TASK PROMPT:
All of the data below must be repeated exactly.

(Records contained in a dataset)

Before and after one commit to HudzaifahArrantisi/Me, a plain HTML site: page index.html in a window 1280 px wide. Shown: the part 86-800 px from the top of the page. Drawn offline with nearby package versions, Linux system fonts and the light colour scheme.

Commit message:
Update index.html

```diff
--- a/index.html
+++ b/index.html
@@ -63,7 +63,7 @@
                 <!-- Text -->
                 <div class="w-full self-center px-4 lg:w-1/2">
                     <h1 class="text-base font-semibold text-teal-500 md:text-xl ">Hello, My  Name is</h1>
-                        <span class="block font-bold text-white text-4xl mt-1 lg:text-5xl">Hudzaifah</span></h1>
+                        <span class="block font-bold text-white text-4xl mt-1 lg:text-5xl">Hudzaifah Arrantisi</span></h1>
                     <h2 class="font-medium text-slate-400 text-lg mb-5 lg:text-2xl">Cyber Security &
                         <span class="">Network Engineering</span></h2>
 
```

EXERCISE RESPONSE:
Before and after one commit to HudzaifahArrantisi/Me, a plain HTML site: page index.html in a window 1280 px wide. Shown: the part 86-800 px from the top of the page. Drawn offline with nearby package versions, Linux system fonts and the light colour scheme.

Commit message:
Update index.html

```diff
--- a/index.html
+++ b/index.html
@@ -63,7 +63,7 @@
                 <!-- Text -->
                 <div class="w-full self-center px-4 lg:w-1/2">
                     <h1 class="text-base font-semibold text-teal-500 md:text-xl ">Hello, My  Name is</h1>
-                        <span class="block font-bold text-white text-4xl mt-1 lg:text-5xl">Hudzaifah</span></h1>
+                        <span class="block font-bold text-white text-4xl mt-1 lg:text-5xl">Hudzaifah Arrantisi</span></h1>
                     <h2 class="font-medium text-slate-400 text-lg mb-5 lg:text-2xl">Cyber Security &
                         <span class="">Network Engineering</span></h2>
 
```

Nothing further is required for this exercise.